How to Double Your IRA in 45 Days
In fact, here’s a specific case study of how one of my clients used this strategy to double the value of his retirement account in just 45 days.
His name is Jon Galane, and the only figure I’ve adjusted is the initial value of his IRA. (This makes it easier to show the doubling effect.) All the other numbers, like the value of the rental property and the percentages, are his actual numbers.
Here’s how it’s worked out for Jon (and this kind of thing is pretty typical for many of our clients who adopt a similar strategy).
He started with an IRA with a current value of $100,000.
He used a TPA to have his self-directed IRA purchase a rental property worth $180,000. To do this, he used $63,000 from his IRA… and received a bank loan for the remainder of the purchase price. This left him with $37,000 cash in his IRA ‒ and an asset worth $180,000 within the same account.
So, when you add the $180,000 house and the $37,000 in cash, he now has an IRA worth $217,000.
The whole process of closing the deal on the house took about 45 days (fairly typical). So he more than doubled the amount in his IRA ‒ from $100,000 to $217,000 ‒ in about 45 days.
Here’s the breakdown so far:
Not bad for six weeks’ worth of effort…
But it gets even better. This is clear when you look at the assumptions he made for a 10-year period (which is generally a good time frame to work with for an investment like this).

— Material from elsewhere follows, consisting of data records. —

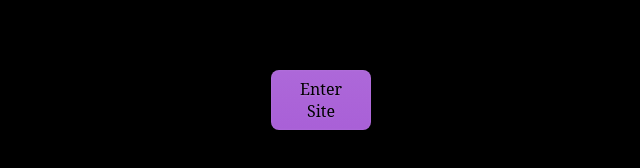
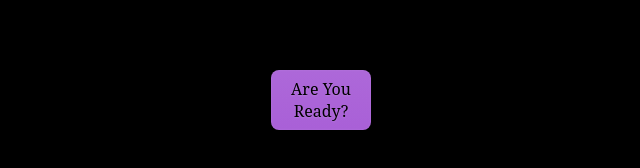
Before and after one commit to AlexIsOK/steamcommunity.best, a plain HTML site: page index.html in a window 1280 px wide. Shown: the part 280-448 px from the top of the page, 319-959 px from the left. Drawn offline with Linux system fonts and the light colour scheme.

Commit message:
arey ou ready

```diff
--- a/index.html
+++ b/index.html
@@ -152,7 +152,7 @@
 </head>
 <body>
     <div id="enter">
-        <button onclick="onClick()">Enter Site</button>
+        <button onclick="onClick()">Are You Ready?</button>
     </div>
     <div id="video_div" hidden>
         <video width="100%" height="100%" id="video">
```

Jon figured his annual appreciation at three percent. Because he bought this property in 2008, at the height of the market, this was a good figure to work with. Now for simplicity’s sake, I’m just going to give the uncompounded appreciation number here ‒ just know that this is actually a compounded interest rate in “real life”, so the projected appreciation was actually a bit higher.
A three percent annual appreciation rate on $180,000 yields $54,000 over ten years. So the ten-year appreciated value of his account is $271,000 ($217,000 plus $54,000).
And here’s another interesting thing. In fact, some of you may have noticed this… while it’s true that Jon’s house is worth $234,000 after ten years ($180,000 plus $54,000), he’s still got to pay off the loan that his IRA received from the bank. So how does that affect the numbers?
Well, he gets about $1,450 per month in rent. After expenses, he’s left with $900 per month. What Jon does is, he uses that $900 per month to pay down the principal on the loan. And remember, it’s actually his tenants who are paying off the loan for him.
So, with $900 per month cash flow coming in from rent, he will only owe about $40,000 on the house after 10 years. When it comes time to sell, you subtract that $40,000 from the account’s appreciated value of $271,000 ‒ and you get a value of $231,000 for the IRA after ten years.
Here’s how it looks:
Again, growing your account from $100,000 to $231,000 like this, in just 10 years, is… amazing.
But what about that 10-year ROI number? Where does that come from?
Well, remember: he only invested $63,000. Not all $100,000 of his IRA, and not the full $180,000 the house was worth. He just invested $63,000.
And when you divide that $63,000 into the account’s $231,000 value after 10 years, you get an ROI of 367%. Spread out over ten years, that’s an annual return of 36.7 percent!
Folks, that’s an incredible return…
(The last time I checked in with Jon, his actual numbers were tracking right along with his assumptions. His investment is paying off nicely!)
It’s good to have assets. And for our purposes, the main reason it’s so good is because there are some very real, doable, and powerful ways to leverage that money to get you a truly incredible ROI.
It’s largely a matter of identifying your assets and gaining the knowledge of how to tap into them.
The case study we walked through is just one example of the many ways you can play the real-life game of real estate investing… and play to win. Big.
In the next post in this series, we’ll dive into the rules and guidelines you should use when choosing the right properties to invest in…
Give us a call at (801) 990-5109 or schedule your free appointment here to begin your personalized Wealth Plan. We’re happy to help you clarify and reach your financial goals by investing in real estate.